◆ Exercise directions: Output each line of the data below exactly, omitting any image.

= = = = =

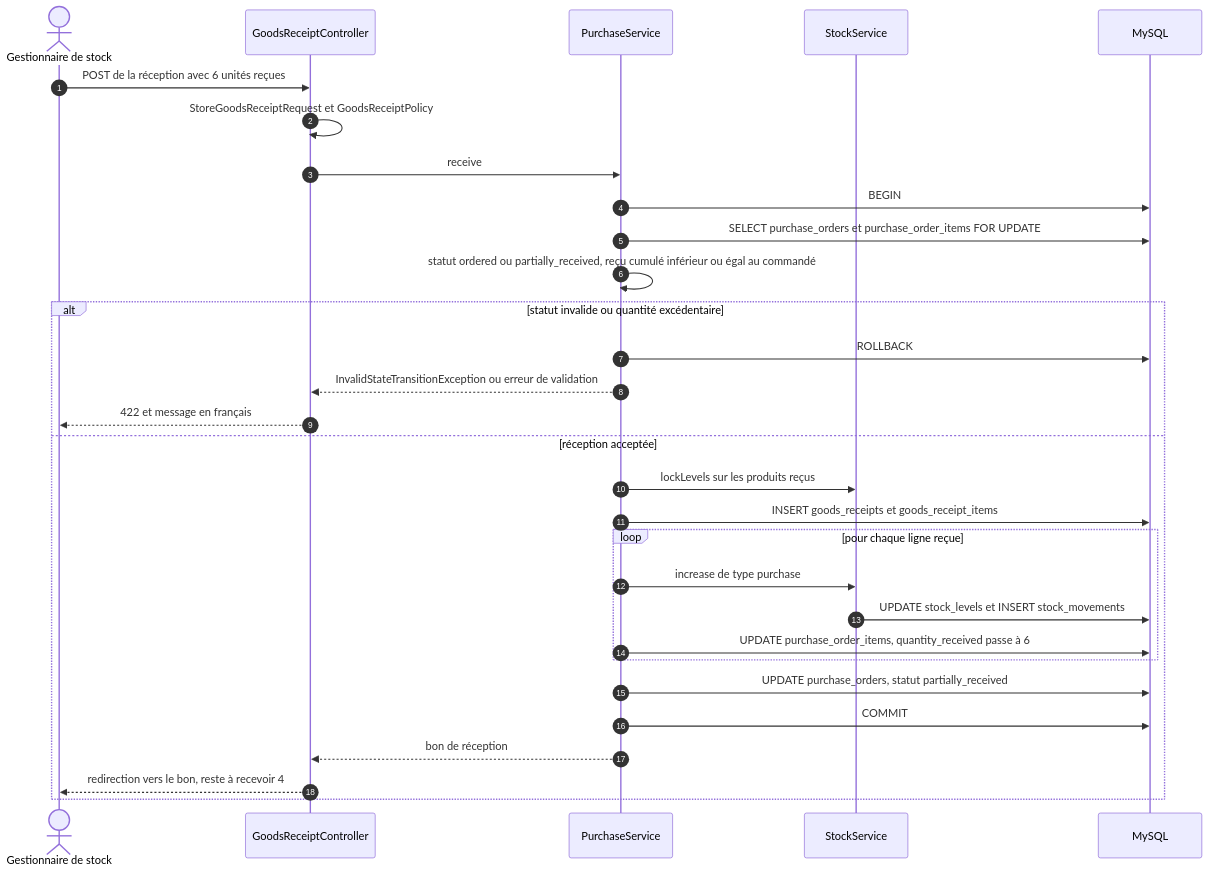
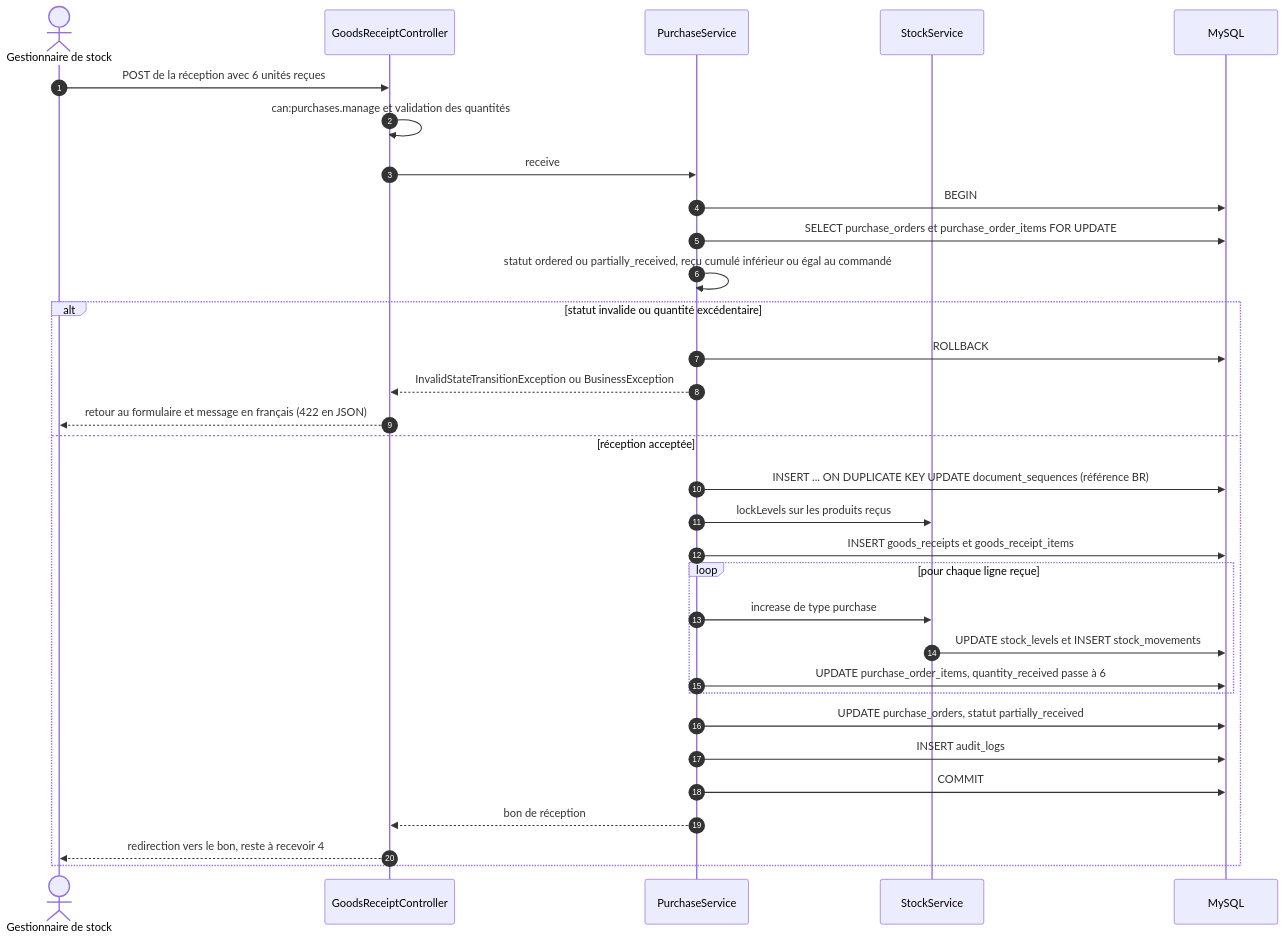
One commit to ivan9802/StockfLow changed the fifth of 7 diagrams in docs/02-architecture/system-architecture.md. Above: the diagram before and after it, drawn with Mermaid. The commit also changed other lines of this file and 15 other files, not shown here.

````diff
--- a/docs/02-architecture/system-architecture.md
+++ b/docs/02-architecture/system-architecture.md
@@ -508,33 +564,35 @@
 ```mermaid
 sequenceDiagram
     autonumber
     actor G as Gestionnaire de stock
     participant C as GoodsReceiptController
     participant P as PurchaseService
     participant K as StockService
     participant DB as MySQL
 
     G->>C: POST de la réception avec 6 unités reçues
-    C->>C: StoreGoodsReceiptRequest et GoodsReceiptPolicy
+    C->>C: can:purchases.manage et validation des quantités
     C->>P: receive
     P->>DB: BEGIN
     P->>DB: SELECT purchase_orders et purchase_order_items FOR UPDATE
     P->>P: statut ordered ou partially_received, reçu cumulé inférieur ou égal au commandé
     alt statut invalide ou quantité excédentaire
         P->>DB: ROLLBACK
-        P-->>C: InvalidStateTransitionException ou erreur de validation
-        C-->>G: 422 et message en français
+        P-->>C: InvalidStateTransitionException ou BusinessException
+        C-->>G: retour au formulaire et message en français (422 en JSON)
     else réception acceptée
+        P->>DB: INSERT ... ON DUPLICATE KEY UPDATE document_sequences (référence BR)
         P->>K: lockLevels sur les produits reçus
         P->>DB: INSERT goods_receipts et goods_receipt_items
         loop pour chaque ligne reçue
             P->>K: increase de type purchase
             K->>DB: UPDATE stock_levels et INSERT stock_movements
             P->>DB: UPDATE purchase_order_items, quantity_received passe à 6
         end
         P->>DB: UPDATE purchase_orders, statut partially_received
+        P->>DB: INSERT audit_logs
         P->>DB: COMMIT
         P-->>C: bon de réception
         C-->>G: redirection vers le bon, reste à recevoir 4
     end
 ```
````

= = = = =

◆ Solution to this problem:
One commit to ivan9802/StockfLow changed the fifth of 7 diagrams in docs/02-architecture/system-architecture.md. Above: the diagram before and after it, drawn with Mermaid. The commit also changed other lines of this file and 15 other files, not shown here.

````diff
--- a/docs/02-architecture/system-architecture.md
+++ b/docs/02-architecture/system-architecture.md
@@ -508,33 +564,35 @@
 ```mermaid
 sequenceDiagram
     autonumber
     actor G as Gestionnaire de stock
     participant C as GoodsReceiptController
     participant P as PurchaseService
     participant K as StockService
     participant DB as MySQL
 
     G->>C: POST de la réception avec 6 unités reçues
-    C->>C: StoreGoodsReceiptRequest et GoodsReceiptPolicy
+    C->>C: can:purchases.manage et validation des quantités
     C->>P: receive
     P->>DB: BEGIN
     P->>DB: SELECT purchase_orders et purchase_order_items FOR UPDATE
     P->>P: statut ordered ou partially_received, reçu cumulé inférieur ou égal au commandé
     alt statut invalide ou quantité excédentaire
         P->>DB: ROLLBACK
-        P-->>C: InvalidStateTransitionException ou erreur de validation
-        C-->>G: 422 et message en français
+        P-->>C: InvalidStateTransitionException ou BusinessException
+        C-->>G: retour au formulaire et message en français (422 en JSON)
     else réception acceptée
+        P->>DB: INSERT ... ON DUPLICATE KEY UPDATE document_sequences (référence BR)
         P->>K: lockLevels sur les produits reçus
         P->>DB: INSERT goods_receipts et goods_receipt_items
         loop pour chaque ligne reçue
             P->>K: increase de type purchase
             K->>DB: UPDATE stock_levels et INSERT stock_movements
             P->>DB: UPDATE purchase_order_items, quantity_received passe à 6
         end
         P->>DB: UPDATE purchase_orders, statut partially_received
+        P->>DB: INSERT audit_logs
         P->>DB: COMMIT
         P-->>C: bon de réception
         C-->>G: redirection vers le bon, reste à recevoir 4
     end
 ```
````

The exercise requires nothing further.